As mentioned previously, since 2008 very little has changed in building an incentive for commercial suppliers to step up and offer QSR-grade controls. In fact, due to the lack of a government-led mandate, several companies that were attempting to provide these materials have since gone out of business or been shuttered by investors. If the FDA does not step up and force the implementation of regulations to demand only the sale and use of QSR-grade controls, it will be up to the clinical laboratory industry to police itself. We should advocate for the highest quality standards possible for testing the U.S. patient population or risk giving our industry a black eye. In not doing so, we risk the inevitable errors that cause serious harm to patients when false negative or positive results go undetected because the controls themselves were flawed.

Many in the industry fear new regulations imposed by the FDA on reagent manufacturers who might be selling research-grade components to laboratories making their own LDTs. Laboratory directors are rightly concerned about the cost and difficulty of setting up quality control and quality assurance on the procedures used to “manufacture” LDTs. In the meantime, unless the FDA starts to pay significant attention to one of the most critical aspects of in vitro diagnostic testing in the U.S., the entire industry will continue to use less than ideal products as quality controls and standards as a means of deciding if testing is being done in an accurate and reproducible manner.
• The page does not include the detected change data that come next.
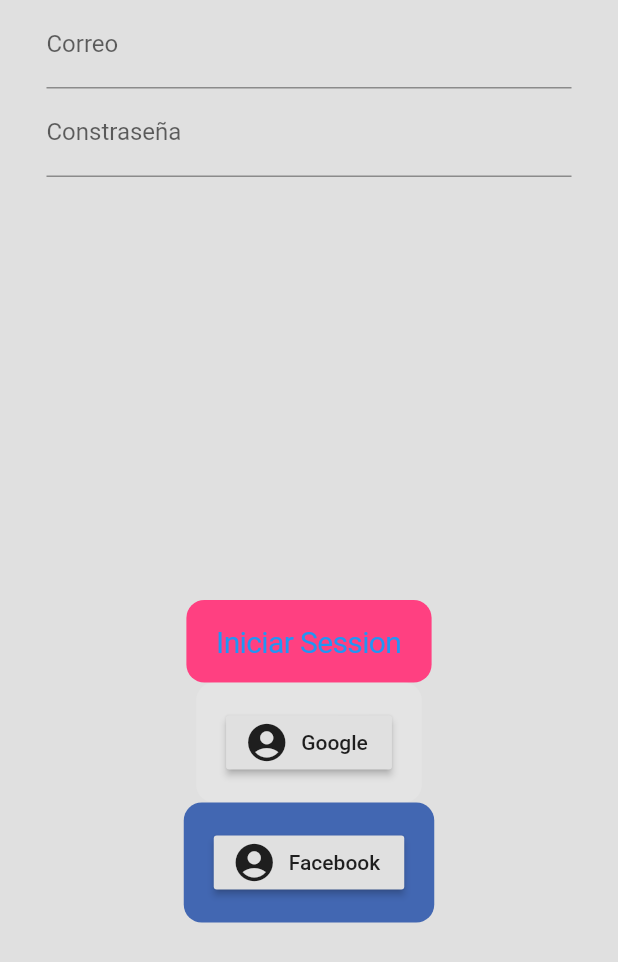
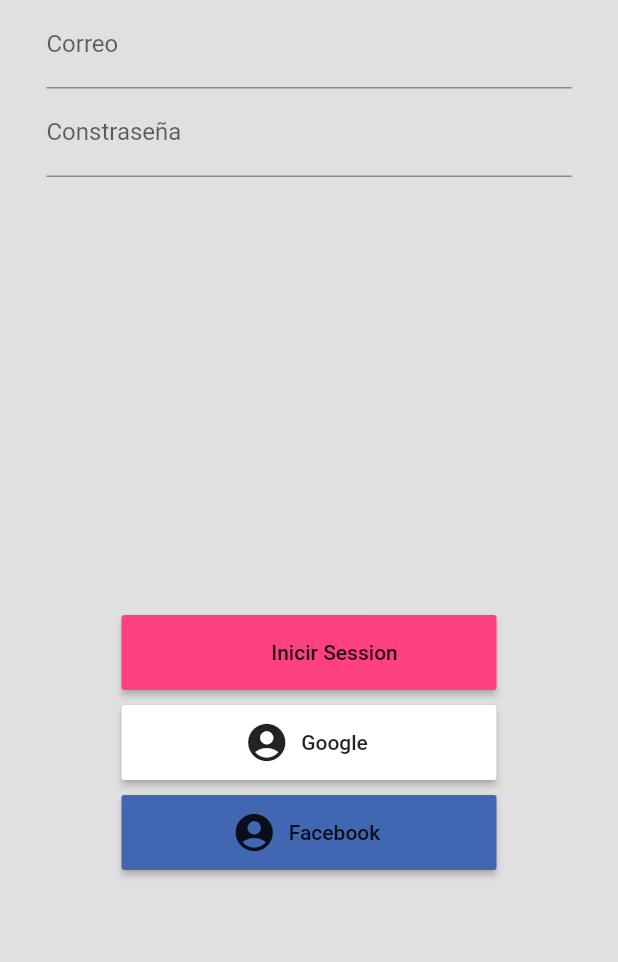
Before and after one commit to AlfaR0meo01/practica_flutter, a Flutter app: the screen it shows after launch, on a phone screen of 412 x 824 dp. Shown: the top 962 px of the screen. Run offline on Flutter 3.47's test engine with Material 2 defaults, Android fonts, the phone set to English and light mode, and no system bars.

Commit message:
clase botton creada y funcionando

```diff
--- a/lib/login.dart
+++ b/lib/login.dart
@@ -1,6 +1,7 @@
 import 'package:flutter/cupertino.dart';
 import 'package:flutter/material.dart';
 import 'package:practica_1/widgets/input_text.dart';
+import 'package:practica_1/widgets/login_button.dart';
 
 /************************************* */
 Color fromHex(String hexString) {
@@ -57,34 +58,24 @@ class _Loginpage extends State<Login> {
                                 ],
                               ),
                             ),
-
                             SizedBox(
                               height: 50,
                             ),
                             Column(
                               children: <Widget>[
-                                CupertinoButton(
+                                Button(
+                                  label: 'Inicir Session',
                                   color: Colors.pinkAccent,
-                                  onPressed: () {},
-                                  child: Text('Iniciar Session',style: TextStyle(fontSize: 20,),),
                                 ),
-                                CupertinoButton(
-                                  onPressed: () {},
-                                  color: Colors.white12,
-                                  child:RaisedButton.icon(
-                                    onPressed: (){},
-                                    icon: Icon(Icons.account_circle,size: 30,),
-                                    label: Text('Google'),
-                                  )
+                                Button(
+                                  icon: Icons.account_circle,
+                                  label: 'Google',
+                                  color: Colors.white,
                                 ),
-                                 CupertinoButton(
-                                  onPressed: () {},
+                                Button(
+                                  icon: Icons.account_circle,
+                                  label: 'Facebook',
                                   color: fromHex('#4267b2'),
-                                  child:RaisedButton.icon(
-                                    onPressed: (){},
-                                    icon: Icon(Icons.account_circle,size: 30,),
-                                    label: Text('Facebook'),
-                                  )
                                 )
                               ],
                             )
--- a/lib/widgets/input_text.dart
+++ b/lib/widgets/input_text.dart
@@ -7,10 +7,10 @@ class Input extends StatefulWidget {
   const Input({Key key, this.label}) : super(key: key);
 
   @override
-  _Input_text_State createState() => _Input_text_State();
+  _Input_text_state createState() => _Input_text_state();
 }
 
-class _Input_text_State extends State<Input> {
+class _Input_text_state extends State<Input> {
   @override
   Widget build(BuildContext context) {
     return TextFormField(
--- /dev/null
+++ b/lib/widgets/login_button.dart
@@ -0,0 +1,26 @@
+import 'package:flutter/cupertino.dart';
+import 'package:flutter/material.dart';
+
+class Button extends StatelessWidget {
+
+  final String label;
+  final Color color;
+  final IconData icon;
+
+  const Button({Key key, @required this.label, @required this.color, this.icon}) : super(key: key);
+
+  @override
+  Widget build(BuildContext context) {
+    return Container(
+      width: 250,
+      height: 50,
+      margin: const EdgeInsets.only(top: 10.0),
+       child: RaisedButton.icon(
+         onPressed: (){},
+         icon: Icon(this.icon, size: 30,),
+         label:Text(this.label),
+         color: this.color,
+       )
+    );
+  }
+}
```
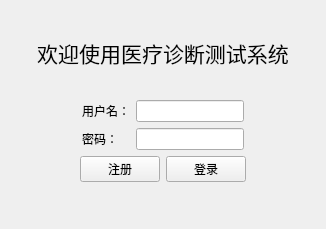
Before: the Qt Designer form loginview.ui in yuancong2/QtCode-Lab3, drawn with Qt 5.
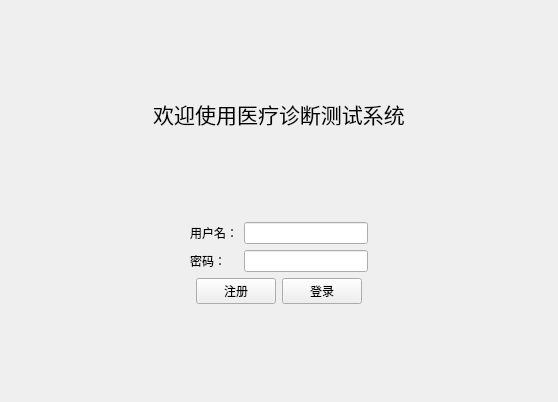
After: the same form once the commit is applied.

The edit to the form file:
```diff
--- a/loginview.ui
+++ b/loginview.ui
@@ -6,8 +6,8 @@
    <rect>
     <x>0</x>
     <y>0</y>
-    <width>326</width>
-    <height>229</height>
+    <width>558</width>
+    <height>402</height>
    </rect>
   </property>
   <property name="windowTitle">
@@ -90,7 +90,11 @@
         </widget>
        </item>
        <item row="1" column="1">
-        <widget class="QLineEdit" name="inputUserPassword"/>
+        <widget class="QLineEdit" name="inputUserPassword">
+         <property name="echoMode">
+          <enum>QLineEdit::EchoMode::Password</enum>
+         </property>
+        </widget>
        </item>
       </layout>
      </item>
```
Michael P. Murphy, MSc, is president of Conatus Consulting, assisting clinical diagnostic laboratories with CLIA requirements and certification and also assisting medical device clients with their submissions to the FDA for marketing clearance. Previously he was president and CEO of ParagonDx. He serves on a number of advisory panels involved in developing future policy around human genomic reference controls, including EuroGentest (EU) and “GetRM,” sponsored by the Center for Disease Prevention and Treatment.

This column addresses compliance, regulatory, legal, certification, and additional concerns in the lab. Readers can submit questions to [email protected].